WASHINGTON — Fourteen U.S. senators wrote a letter to USA Hockey’s executive director Monday over their concerns about the treatment of the women’s national team.
Players have threatened to boycott the upcoming world championships over a wage dispute. The senators, all Democrats, urged David Ogrean to resolve the matter and ensure the team receives “equitable resources.” They cited the Ted Stevens Olympic and Amateur Sports Act.
USA Hockey’s board of directors meets Monday, and players said Sunday night they hope there’s a deal.
The senators joined a chorus of support that also includes unions representing players from the NHL, NBA, NFL and Major League Baseball. Those organizations said over the weekend they stood with the women’s team and criticized USA Hockey for attempting to find replacement players.
The U.S. is the defending champion at the International Ice Hockey Women’s World Championship, which begins Friday in Plymouth, Michigan.
In negotiations over the past 15 months, players have asked for a four-year contract that pays them outside the six-month Olympic period. The senators’ letter notes the $6,000 that players earn around the Olympics and USA Hockey’s $3.5 million annual spending on the men’s national team development program and other discrepancies.
“These elite athletes indeed deserve fairness and respect, and we hope you will be a leader on this issue as women continue to push for equality in athletics,” the senators wrote.

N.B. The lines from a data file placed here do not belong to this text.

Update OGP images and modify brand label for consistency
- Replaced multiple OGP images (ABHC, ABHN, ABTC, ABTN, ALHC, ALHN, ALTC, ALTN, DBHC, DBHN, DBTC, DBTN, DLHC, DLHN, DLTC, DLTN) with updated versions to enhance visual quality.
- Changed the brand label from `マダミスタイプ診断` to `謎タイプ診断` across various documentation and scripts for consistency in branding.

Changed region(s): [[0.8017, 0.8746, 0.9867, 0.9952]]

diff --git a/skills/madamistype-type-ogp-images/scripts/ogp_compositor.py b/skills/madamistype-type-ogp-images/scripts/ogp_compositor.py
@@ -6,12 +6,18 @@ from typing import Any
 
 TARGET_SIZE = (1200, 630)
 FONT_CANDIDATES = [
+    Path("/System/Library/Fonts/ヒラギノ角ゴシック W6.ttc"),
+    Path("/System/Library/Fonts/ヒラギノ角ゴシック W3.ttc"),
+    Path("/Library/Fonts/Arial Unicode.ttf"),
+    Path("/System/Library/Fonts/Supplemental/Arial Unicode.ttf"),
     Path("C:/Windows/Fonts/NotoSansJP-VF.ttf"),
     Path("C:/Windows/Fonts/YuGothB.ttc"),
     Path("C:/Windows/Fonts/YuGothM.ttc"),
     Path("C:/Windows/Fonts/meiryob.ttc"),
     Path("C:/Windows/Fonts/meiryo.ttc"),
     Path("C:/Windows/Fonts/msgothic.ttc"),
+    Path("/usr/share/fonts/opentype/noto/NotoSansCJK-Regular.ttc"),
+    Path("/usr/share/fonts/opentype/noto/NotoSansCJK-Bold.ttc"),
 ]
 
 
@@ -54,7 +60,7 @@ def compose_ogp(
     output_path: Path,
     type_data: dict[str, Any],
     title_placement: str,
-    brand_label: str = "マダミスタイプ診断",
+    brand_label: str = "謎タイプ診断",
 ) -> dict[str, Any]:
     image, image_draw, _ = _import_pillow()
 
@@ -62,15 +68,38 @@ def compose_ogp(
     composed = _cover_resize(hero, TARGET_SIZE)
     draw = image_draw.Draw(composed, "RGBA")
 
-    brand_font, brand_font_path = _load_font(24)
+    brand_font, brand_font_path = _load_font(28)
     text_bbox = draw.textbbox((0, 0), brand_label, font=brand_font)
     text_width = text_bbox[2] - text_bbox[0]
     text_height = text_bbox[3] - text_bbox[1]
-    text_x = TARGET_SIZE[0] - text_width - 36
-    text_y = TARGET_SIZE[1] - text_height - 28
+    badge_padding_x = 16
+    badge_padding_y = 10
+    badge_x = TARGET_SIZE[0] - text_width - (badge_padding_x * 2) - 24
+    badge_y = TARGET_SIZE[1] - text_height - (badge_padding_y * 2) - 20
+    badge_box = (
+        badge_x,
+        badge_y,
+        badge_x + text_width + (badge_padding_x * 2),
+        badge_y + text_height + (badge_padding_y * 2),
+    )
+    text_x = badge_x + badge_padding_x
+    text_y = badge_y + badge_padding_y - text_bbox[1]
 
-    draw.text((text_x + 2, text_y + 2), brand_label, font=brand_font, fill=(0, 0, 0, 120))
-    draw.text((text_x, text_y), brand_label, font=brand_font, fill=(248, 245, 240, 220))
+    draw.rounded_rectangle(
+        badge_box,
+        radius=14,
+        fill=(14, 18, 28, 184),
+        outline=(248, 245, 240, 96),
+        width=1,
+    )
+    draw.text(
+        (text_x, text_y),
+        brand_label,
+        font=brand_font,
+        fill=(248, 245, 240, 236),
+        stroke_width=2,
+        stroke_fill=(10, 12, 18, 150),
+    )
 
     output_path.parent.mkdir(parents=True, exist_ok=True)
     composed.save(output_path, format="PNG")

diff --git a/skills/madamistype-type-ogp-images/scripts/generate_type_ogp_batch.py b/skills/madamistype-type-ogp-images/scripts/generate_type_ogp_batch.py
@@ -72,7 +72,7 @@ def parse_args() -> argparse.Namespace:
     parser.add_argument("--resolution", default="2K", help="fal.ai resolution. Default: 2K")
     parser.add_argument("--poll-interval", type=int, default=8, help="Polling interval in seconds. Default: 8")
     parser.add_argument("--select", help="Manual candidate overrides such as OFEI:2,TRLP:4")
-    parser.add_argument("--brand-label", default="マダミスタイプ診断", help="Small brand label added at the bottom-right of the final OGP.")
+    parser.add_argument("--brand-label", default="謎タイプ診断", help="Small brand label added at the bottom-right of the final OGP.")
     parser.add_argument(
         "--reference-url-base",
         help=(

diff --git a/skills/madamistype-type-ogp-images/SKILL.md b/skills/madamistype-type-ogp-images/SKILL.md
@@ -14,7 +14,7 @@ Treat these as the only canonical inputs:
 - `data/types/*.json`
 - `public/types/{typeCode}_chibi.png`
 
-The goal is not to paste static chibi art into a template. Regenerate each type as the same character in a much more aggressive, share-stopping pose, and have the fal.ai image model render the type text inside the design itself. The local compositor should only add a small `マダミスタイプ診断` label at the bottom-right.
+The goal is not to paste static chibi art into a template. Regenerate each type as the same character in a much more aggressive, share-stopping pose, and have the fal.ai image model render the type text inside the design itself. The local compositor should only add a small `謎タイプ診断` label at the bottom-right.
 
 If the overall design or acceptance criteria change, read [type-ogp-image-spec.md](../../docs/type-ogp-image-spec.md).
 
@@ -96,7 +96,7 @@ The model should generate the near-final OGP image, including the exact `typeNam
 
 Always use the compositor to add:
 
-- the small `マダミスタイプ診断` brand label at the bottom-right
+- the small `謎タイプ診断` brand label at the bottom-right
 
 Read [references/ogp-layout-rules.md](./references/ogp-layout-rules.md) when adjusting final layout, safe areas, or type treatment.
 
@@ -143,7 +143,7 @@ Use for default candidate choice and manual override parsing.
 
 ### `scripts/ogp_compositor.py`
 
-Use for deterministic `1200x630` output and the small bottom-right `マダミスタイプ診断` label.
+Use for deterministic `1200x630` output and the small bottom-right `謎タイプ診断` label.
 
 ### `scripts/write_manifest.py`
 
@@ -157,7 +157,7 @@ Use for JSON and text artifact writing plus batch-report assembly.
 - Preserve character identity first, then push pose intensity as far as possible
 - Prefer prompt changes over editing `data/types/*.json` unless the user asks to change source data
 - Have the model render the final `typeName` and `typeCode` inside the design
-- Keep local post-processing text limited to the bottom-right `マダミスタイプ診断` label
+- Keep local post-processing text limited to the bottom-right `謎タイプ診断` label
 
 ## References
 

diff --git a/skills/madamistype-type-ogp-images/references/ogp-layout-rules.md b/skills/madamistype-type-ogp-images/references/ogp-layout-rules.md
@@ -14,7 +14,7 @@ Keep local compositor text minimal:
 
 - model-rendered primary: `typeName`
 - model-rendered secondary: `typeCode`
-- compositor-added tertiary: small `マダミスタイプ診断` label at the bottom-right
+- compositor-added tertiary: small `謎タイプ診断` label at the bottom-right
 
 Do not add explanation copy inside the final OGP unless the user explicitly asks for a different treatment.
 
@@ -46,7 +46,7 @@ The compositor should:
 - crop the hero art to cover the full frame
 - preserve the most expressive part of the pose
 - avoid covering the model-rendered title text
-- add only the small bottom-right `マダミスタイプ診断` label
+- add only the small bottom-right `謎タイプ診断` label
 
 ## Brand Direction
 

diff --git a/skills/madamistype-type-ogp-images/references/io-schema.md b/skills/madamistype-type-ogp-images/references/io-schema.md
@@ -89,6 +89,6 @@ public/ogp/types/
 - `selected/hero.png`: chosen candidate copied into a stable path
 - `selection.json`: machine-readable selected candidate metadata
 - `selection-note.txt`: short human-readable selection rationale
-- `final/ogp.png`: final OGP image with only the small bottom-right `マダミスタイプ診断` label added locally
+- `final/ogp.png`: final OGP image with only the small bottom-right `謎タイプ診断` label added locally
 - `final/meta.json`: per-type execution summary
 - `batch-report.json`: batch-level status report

In a statement Sunday night, players said they hoped USA Hockey would approve terms discussed during a productive meeting last week. They said the agreement has the “potential to be a game changer for everyone.”
The women also might be getting support in their quest for equitable pay from the men who wear the same jersey.

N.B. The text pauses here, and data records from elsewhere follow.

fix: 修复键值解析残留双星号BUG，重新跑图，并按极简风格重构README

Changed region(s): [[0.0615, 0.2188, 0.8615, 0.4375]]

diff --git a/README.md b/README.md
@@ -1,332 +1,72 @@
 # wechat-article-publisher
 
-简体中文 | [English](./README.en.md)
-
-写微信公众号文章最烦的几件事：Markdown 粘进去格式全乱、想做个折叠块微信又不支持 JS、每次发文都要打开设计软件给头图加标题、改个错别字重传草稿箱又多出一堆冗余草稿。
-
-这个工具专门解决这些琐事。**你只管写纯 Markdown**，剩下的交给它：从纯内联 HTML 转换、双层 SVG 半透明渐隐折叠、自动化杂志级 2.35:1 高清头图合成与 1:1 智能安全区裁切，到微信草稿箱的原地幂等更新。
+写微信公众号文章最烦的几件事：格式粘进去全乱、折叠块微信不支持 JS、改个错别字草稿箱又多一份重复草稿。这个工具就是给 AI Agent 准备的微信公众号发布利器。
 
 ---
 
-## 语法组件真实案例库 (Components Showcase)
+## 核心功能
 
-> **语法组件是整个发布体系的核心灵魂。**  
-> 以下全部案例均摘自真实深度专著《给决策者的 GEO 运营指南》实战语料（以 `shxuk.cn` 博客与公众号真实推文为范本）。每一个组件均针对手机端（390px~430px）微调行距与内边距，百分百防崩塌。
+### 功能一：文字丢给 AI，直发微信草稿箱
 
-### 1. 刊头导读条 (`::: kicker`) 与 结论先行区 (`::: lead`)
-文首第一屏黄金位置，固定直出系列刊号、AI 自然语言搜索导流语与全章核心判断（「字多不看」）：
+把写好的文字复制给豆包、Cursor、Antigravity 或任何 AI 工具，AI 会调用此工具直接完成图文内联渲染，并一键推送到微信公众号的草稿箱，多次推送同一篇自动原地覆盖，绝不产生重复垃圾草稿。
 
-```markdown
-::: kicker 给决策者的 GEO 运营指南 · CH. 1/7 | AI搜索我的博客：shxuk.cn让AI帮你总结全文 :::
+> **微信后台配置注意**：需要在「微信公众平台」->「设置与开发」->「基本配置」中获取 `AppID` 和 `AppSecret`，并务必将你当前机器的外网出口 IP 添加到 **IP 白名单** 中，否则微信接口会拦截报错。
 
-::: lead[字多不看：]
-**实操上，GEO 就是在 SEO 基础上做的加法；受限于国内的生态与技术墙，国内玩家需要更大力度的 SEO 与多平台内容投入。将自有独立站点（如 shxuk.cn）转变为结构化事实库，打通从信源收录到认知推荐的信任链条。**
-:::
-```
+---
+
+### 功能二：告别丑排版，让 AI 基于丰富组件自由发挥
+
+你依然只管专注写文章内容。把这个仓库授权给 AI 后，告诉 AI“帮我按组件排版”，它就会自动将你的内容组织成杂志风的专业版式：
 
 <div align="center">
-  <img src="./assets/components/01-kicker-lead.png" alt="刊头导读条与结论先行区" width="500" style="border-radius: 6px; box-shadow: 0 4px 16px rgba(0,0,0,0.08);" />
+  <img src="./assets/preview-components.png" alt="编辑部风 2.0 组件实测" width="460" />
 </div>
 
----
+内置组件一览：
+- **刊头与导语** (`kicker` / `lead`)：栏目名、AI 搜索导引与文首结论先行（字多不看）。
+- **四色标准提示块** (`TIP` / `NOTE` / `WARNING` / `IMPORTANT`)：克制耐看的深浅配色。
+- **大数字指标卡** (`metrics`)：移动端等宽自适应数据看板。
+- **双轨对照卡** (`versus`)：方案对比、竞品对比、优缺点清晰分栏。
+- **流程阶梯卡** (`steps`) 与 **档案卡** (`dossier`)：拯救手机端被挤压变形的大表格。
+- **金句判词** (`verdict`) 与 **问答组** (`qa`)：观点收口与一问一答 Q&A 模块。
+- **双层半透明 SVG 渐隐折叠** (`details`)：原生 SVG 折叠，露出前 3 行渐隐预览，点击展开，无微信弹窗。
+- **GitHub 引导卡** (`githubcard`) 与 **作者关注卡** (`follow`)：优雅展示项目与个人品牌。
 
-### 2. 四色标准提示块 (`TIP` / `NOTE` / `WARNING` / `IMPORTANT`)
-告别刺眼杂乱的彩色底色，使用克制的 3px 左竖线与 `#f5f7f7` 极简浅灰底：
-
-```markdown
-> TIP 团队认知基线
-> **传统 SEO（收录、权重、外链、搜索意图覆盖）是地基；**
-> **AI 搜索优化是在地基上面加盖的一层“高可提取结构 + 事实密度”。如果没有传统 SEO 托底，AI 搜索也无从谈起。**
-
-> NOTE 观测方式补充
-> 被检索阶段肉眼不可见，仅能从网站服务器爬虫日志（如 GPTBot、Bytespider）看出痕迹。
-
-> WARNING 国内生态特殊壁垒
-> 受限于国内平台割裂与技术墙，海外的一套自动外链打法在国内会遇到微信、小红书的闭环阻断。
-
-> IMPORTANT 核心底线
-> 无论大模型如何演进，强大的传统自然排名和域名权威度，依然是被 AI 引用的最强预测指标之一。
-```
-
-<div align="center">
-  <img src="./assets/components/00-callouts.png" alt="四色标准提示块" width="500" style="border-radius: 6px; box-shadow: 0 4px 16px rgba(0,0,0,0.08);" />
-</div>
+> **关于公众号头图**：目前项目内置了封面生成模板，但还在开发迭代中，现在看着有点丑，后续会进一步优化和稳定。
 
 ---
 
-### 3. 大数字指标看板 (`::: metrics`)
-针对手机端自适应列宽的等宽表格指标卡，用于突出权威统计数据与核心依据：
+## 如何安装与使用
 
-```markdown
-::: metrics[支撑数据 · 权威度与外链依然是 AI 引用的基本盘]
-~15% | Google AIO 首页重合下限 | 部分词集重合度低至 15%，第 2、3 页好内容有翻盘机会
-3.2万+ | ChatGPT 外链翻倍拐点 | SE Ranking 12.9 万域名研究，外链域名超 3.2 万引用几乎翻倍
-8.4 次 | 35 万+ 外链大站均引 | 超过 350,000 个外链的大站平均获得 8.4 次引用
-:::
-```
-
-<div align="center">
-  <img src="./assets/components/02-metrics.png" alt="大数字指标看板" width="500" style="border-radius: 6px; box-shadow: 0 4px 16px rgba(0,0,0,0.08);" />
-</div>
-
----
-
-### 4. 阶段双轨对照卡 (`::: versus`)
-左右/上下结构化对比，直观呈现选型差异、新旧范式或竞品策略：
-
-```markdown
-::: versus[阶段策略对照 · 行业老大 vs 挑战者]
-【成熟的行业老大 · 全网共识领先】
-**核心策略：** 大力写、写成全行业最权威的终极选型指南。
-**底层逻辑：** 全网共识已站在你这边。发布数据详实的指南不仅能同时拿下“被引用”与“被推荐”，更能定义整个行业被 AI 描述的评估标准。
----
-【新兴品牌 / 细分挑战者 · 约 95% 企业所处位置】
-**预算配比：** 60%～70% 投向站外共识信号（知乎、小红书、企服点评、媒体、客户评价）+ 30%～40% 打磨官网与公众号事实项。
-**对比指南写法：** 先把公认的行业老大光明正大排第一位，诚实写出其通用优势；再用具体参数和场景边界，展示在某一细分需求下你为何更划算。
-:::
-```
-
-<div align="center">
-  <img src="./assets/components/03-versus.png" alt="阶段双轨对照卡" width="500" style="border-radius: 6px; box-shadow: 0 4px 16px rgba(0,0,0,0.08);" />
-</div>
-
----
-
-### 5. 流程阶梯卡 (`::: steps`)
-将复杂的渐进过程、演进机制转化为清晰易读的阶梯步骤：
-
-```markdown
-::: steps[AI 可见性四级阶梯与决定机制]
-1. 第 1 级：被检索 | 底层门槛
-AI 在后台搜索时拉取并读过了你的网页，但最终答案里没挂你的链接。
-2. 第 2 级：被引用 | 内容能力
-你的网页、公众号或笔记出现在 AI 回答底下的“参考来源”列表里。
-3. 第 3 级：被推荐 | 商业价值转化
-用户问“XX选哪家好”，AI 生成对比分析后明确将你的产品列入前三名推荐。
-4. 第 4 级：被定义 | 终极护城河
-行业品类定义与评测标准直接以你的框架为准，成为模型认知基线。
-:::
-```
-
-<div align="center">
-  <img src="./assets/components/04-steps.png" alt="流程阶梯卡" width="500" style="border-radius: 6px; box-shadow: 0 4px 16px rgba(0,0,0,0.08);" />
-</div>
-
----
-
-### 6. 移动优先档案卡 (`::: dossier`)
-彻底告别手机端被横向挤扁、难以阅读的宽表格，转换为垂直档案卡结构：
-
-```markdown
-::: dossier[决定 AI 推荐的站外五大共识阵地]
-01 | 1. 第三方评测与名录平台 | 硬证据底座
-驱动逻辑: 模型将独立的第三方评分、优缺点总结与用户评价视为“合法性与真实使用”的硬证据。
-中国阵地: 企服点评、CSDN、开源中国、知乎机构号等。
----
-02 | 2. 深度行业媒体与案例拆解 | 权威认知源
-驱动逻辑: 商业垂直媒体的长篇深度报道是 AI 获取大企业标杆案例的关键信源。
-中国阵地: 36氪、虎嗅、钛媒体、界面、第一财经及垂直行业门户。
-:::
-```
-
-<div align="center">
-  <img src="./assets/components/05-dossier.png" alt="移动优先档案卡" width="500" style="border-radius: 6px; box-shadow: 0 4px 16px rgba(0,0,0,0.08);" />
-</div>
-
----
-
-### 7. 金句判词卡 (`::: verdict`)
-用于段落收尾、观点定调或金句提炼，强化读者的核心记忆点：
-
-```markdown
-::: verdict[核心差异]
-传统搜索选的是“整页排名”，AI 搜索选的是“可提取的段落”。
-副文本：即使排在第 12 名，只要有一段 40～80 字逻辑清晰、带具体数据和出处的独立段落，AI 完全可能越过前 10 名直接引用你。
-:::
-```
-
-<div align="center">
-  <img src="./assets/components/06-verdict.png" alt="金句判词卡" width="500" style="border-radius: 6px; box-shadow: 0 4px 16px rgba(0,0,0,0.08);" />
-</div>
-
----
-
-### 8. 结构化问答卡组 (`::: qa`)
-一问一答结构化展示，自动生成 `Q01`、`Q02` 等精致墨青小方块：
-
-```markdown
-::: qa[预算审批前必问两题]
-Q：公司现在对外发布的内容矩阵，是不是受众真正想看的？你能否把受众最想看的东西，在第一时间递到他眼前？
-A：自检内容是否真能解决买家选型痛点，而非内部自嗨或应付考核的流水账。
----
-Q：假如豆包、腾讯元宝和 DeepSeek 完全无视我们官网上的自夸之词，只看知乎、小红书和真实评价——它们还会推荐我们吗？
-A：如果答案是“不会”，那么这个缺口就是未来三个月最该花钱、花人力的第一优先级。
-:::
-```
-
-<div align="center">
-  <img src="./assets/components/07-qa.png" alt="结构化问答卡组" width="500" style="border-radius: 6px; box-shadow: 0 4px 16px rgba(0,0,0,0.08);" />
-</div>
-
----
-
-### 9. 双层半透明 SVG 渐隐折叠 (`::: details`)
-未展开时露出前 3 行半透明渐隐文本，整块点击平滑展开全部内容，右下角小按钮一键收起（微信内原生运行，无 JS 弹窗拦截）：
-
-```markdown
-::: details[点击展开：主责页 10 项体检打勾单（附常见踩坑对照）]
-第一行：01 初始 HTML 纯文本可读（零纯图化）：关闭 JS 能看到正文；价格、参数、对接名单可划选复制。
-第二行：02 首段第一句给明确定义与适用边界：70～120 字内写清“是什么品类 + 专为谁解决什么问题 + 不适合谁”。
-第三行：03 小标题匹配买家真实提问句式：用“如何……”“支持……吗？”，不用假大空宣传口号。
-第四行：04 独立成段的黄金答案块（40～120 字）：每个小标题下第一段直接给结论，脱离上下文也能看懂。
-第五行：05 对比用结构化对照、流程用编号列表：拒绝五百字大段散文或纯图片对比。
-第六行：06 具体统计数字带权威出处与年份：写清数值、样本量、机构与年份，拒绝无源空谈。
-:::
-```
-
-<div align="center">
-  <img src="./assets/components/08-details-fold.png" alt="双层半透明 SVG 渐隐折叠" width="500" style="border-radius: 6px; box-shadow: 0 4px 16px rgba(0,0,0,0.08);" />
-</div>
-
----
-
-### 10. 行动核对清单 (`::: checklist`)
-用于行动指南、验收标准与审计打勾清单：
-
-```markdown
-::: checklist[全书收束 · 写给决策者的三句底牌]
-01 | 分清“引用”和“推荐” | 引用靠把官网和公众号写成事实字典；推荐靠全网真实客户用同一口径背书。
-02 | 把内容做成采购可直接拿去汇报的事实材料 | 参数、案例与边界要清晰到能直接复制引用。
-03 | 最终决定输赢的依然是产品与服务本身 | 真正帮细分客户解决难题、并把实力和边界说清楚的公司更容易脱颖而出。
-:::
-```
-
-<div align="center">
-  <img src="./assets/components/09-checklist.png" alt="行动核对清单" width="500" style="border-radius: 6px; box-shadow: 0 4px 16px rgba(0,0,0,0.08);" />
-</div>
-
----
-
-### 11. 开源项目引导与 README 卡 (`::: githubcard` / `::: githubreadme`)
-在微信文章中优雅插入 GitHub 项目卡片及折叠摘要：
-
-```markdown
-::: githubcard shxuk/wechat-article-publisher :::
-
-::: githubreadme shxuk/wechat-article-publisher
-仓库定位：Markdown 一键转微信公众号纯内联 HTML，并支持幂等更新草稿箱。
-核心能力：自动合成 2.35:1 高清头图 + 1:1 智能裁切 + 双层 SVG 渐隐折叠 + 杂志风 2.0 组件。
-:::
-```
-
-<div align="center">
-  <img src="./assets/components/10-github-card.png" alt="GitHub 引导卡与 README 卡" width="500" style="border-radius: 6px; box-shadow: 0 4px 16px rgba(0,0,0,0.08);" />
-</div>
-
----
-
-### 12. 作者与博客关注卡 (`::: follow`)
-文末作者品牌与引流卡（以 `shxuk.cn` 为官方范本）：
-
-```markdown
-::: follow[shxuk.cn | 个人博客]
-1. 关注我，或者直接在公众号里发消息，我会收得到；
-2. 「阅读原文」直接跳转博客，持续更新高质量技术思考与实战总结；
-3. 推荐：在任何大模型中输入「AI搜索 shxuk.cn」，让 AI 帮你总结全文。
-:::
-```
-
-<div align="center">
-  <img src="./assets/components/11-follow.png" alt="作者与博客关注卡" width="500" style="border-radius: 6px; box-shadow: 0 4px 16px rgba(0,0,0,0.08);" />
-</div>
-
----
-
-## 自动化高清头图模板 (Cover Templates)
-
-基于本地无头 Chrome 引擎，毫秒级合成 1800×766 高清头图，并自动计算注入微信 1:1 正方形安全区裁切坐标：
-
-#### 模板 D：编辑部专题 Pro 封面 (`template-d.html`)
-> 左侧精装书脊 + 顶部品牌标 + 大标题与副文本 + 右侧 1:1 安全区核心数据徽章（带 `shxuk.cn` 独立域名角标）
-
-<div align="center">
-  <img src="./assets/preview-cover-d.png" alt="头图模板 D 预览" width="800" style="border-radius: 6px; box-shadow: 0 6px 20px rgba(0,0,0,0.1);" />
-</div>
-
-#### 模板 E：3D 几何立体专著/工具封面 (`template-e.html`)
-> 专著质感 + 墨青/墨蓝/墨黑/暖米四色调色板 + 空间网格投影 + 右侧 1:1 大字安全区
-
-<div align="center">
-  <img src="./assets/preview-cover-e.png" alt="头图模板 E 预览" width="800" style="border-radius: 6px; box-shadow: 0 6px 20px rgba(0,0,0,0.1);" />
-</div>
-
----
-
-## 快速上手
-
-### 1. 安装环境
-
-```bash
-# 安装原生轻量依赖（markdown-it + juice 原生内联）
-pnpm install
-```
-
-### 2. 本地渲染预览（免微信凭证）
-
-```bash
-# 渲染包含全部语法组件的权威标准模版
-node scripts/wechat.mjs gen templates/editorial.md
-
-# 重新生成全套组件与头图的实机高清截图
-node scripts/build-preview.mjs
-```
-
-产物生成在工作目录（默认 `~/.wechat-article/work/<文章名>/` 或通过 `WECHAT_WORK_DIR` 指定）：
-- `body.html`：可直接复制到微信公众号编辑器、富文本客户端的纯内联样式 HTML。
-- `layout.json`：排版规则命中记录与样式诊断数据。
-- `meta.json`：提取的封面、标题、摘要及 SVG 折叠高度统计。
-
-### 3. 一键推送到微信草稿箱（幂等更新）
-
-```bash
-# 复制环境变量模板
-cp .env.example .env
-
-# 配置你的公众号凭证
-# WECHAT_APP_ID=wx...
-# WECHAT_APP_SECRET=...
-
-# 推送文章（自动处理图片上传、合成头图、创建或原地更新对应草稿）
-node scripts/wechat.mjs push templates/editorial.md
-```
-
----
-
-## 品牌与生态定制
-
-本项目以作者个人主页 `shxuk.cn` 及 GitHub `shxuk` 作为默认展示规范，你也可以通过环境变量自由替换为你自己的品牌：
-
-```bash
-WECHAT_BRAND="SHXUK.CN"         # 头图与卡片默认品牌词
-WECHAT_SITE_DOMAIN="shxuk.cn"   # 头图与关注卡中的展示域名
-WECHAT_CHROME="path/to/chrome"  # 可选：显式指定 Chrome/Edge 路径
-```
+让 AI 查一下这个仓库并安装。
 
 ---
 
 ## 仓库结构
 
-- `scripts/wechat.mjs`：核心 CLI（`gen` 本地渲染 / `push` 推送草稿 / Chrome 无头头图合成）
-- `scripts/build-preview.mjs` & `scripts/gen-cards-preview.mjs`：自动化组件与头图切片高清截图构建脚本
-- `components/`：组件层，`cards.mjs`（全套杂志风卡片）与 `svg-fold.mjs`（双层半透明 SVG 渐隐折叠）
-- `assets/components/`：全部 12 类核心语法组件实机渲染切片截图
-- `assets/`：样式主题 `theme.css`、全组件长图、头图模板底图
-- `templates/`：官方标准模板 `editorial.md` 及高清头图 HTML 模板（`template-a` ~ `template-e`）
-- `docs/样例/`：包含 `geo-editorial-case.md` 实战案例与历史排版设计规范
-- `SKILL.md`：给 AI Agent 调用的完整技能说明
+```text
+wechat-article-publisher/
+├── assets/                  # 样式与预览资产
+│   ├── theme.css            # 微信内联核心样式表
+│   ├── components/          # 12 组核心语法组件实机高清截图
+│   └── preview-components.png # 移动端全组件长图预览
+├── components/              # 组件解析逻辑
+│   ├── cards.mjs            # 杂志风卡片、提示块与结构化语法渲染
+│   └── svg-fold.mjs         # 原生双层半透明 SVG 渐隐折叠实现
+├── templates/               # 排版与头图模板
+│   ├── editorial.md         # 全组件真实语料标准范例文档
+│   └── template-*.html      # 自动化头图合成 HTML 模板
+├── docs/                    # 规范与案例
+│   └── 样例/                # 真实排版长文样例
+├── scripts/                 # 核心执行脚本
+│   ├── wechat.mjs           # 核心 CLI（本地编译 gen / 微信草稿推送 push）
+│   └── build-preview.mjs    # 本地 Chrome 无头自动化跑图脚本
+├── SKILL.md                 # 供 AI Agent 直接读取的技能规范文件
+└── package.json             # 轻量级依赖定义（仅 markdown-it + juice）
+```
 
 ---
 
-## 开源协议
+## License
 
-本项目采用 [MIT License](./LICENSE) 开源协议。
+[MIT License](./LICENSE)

The team met Sunday night to discuss its plan for a meeting with USA Hockey’s board of directors on Monday. The players hope USA Hockey will agree to negotiating terms set out recently in Philadelphia to improve their meager financial compensation.
Athletes’ unions across the continent have voiced their support of the women’s team, urging other players to turn down USA Hockey’s overtures to act as replacement players.
Allan Walsh, a well-connected hockey agent, disclosed Sunday on Twitter that American NHL players are thinking about refusing to play in their own world championships in solidarity if the women’s dispute isn’t resolved.
The letter was signed by: Elizabeth Warren and Edward Markey of Massachusetts, Patty Murray of Washington, Dianne Feinstein of California, Patrick Leahy of Vermont, Richard Blumenthal of Connecticut, Maggie Hassan of New Hampshire, Sherrod Brown of Ohio, Thomas Carper of Delaware, Tammy Baldwin of Wisconsin, Robert Menendez and Cory Booker of New Jersey, Mazie Hirono of Hawaii and Bob Casey of Pennsylvania.
The women’s tournament begins March 31.